After my adventures in Phonsovan and Vang Vieng I returned to Luang Prabang where I began to spend more and more time at Big Brother Mouse. As I volunteered there I developed duel feelings of both hope and frustration. The boys attending the conversation classes showed such enthusiasm to learn and improve their English, even if it meant give up other things to do so. I've definitely come to realize how often 'we' (many developed countries) take our opportunities for education for granted. Learning can come for free but to have a proper education there's always a price to pay.
My first eye opener came when I was talking to a novice monk who informed me about the 'path' to becoming a monk. This boy plans to quit the temple when he turns 20, the age at which one is eligible to become a full monk and instead pursue an education. I often wondered what motivated the many young monks I saw to enter temple life, I now know that their highest motivator is simply the opportunity to get an education. Of course the boys have to follow temple lifestyle (waking up before 4 am, being restricted to two meals per day, no exercise, and various other rules) but they also get a chance to learn. Many boys move to the city, leaving their family many hours away with little opportunity for visits, in order to join a temple and study. After years of hard work the boys likely quit temple life at age 20 and [hopefully] go on to University. This may sound extreme for those that are used to an easily accessible education but for many of these boys it's the only way. The scary or maybe sad part is that many of these boys aren't even guaranteed to continue on to University. As another of the students explained to me, "There are too many students in Laos". Now, more than ever before there is a desire from the youth to complete a higher education unfortunately though, there is not enough capacity for them all.

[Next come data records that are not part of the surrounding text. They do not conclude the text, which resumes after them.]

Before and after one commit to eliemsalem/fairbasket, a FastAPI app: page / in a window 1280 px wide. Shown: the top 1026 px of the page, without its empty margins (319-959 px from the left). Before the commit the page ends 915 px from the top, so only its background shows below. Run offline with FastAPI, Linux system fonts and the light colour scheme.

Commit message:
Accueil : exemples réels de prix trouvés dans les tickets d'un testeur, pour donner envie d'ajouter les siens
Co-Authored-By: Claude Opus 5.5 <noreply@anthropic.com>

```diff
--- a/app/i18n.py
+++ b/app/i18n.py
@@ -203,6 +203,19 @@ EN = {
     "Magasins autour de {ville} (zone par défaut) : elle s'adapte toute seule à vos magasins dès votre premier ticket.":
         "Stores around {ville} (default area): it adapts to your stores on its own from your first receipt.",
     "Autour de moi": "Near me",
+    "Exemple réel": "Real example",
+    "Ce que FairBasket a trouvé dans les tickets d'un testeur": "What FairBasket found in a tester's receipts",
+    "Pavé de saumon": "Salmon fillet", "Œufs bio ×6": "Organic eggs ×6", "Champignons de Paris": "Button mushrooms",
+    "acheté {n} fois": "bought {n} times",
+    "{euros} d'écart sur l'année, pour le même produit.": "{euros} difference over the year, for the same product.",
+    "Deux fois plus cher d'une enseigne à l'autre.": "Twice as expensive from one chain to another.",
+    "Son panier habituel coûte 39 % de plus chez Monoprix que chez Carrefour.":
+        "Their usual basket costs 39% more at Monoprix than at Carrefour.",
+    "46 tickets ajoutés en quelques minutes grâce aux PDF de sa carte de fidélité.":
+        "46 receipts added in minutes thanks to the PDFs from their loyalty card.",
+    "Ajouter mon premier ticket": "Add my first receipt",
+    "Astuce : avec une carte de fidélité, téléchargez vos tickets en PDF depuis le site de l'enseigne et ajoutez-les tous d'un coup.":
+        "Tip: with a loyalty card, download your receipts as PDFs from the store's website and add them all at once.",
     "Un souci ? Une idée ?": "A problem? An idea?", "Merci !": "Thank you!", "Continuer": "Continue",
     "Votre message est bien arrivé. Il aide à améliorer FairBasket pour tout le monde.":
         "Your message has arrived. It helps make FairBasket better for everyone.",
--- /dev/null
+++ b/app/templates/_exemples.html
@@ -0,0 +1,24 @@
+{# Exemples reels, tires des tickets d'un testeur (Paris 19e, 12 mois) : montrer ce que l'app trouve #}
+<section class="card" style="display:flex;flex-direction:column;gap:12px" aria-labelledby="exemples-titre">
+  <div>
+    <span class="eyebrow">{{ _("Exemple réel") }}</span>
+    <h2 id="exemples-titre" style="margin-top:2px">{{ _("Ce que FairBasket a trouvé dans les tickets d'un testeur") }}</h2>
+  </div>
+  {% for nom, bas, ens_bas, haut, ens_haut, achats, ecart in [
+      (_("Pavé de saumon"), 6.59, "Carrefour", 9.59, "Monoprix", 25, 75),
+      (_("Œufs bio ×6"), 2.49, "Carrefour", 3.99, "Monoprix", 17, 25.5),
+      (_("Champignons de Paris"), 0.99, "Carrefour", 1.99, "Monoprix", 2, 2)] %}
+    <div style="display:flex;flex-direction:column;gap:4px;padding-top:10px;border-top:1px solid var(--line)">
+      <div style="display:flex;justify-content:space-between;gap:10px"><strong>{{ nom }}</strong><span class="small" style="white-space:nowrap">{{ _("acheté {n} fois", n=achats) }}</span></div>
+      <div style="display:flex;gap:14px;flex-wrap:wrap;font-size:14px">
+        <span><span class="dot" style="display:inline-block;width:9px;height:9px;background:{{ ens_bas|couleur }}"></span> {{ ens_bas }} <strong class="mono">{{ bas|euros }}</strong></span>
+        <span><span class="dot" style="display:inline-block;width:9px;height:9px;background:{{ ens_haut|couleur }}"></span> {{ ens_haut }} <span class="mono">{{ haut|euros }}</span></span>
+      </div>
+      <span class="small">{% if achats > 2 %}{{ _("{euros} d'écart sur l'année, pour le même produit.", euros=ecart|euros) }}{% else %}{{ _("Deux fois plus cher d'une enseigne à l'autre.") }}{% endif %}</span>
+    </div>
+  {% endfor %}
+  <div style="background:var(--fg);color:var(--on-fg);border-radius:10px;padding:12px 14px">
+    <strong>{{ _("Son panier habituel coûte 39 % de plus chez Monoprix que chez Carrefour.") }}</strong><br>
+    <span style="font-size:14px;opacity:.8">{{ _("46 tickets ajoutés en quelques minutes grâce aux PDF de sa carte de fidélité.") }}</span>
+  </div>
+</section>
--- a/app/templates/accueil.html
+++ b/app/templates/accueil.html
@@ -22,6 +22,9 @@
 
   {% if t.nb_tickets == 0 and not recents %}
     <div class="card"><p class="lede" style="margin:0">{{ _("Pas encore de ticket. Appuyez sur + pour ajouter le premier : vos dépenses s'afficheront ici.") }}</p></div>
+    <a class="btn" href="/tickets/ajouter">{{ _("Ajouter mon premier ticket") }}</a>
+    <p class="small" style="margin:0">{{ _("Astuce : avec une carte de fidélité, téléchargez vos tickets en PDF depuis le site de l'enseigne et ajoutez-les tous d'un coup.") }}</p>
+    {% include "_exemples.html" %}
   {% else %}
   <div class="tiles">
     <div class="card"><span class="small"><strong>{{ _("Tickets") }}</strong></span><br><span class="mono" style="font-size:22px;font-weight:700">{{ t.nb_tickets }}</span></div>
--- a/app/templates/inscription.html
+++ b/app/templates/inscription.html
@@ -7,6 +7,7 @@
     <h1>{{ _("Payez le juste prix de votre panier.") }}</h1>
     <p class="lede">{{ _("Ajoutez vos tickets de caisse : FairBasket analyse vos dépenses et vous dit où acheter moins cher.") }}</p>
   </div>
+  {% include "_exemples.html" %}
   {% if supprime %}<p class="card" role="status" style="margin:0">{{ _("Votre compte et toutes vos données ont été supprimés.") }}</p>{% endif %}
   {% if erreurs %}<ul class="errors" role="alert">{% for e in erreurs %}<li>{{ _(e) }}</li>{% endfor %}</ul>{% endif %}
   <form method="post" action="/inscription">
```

Many times speaking with these kids I was reminded of my students in Korea. The problems of high school kids are the same around the world, but sometimes felt on a whole different level. In Korea, students learn English to get into the best university or get a better job, while in Laos it's simply for the opportunity. Competition and pressure to succeed is felt all around the world but it's interesting to note the differences in the severity of these pressures across borders.
For those that are lucky enough to study at University there are more potential problems and barriers that may stand in their way. I talked to one student who explained that he would like to study law and live in the city, but because he is the only son in his family, it is his responsibility to move home to his village and help care for his parents. Family obligations are highly revered throughout Asian cultures and although it's something I respect, I can't help but question some of the problems it can and does cause. This boy explained to me that he has four sisters all of whom have all married and gone to live with their husbands (and often times his parents) ultimately leaving him to care for his own parents. I'm sure it isn't the parents intent to limit their sons potential but in this culture that's just the way things go sometimes.
Speaking of women, their opportunity for high education is even worse. Often the girls never even get close to having the chance to begin a higher education, forget about the chance to attend university. As another boy at BBM put it, "Girls in the village have nothing else to do so they get married, sometimes at 16 or 17, and have kids." Coming from a country where women equally represent (if not exceed) the number of their male counterparts attending university it's eye opening to see the stark imbalance in other countries. Over the course of my visits to BBM I only encountered a few female students, one of which attended regularly. Sadly an education is simply not afforded to many females, especially those living outside the city limits.
I was impressed by the individuals that came to Big Brother Mouse ever since my first visit, but after learning about all of these problems my respect for them continued to grow. It's no surprise that many people, when faced with adversity have a natural inclination to give up, but from my experiences these boys showed quite the opposite. Whether it was entering a temple school (even without interest in doing so), moving hours away from their families, knowing they may never make it to university, or selecting a major (psychology) which isn't even offered at Laos Universities, these students persevere.
After teaching in Korea, where I sometimes felt the students didn't appreciate or value my (a native teacher) being there, it was interesting to hear these kids talk about learning. Many students made comments related to their lack of resources and how it affects their level of learning. Not only do they lack proper English books and computers but there's a shortage of native teachers in Laos, while so many other countries employee them by the hundreds (if not thousands).
Although I didn't pick up a new job at the local high school and settle in to a new life in Laos, I'd like to think that my numerous visits to BBM helped at least one student. Despite feeling that I wasn't doing much the students feedback made me realize otherwise. During my second week of visits a few students made comments such as "You must like it here, you come often" and "You're a good person". As I talked with other volunteers we agreed that the few hours a day we spent with these kids could in no way be considered work. We enjoyed our time with these kids, learned something from them and the more I talked to them realized just how much our visits meant to them. I can only hope that others share this thought and decide to share a little of their time and lend a hand.
Big Brother Mouse is a great organization built from hard work and perseverance inspiring others in the very same way, I would highly encourage you to check out what they're doing.
Learn more about Big Brother Mouse, their initiatives and fundraising
Often overlooked on the backpacker trail, this is a destination to not be missed. Without the influence of 7/11, Mc Donalds or Starbucks this is a country that offers a raw, rich experience.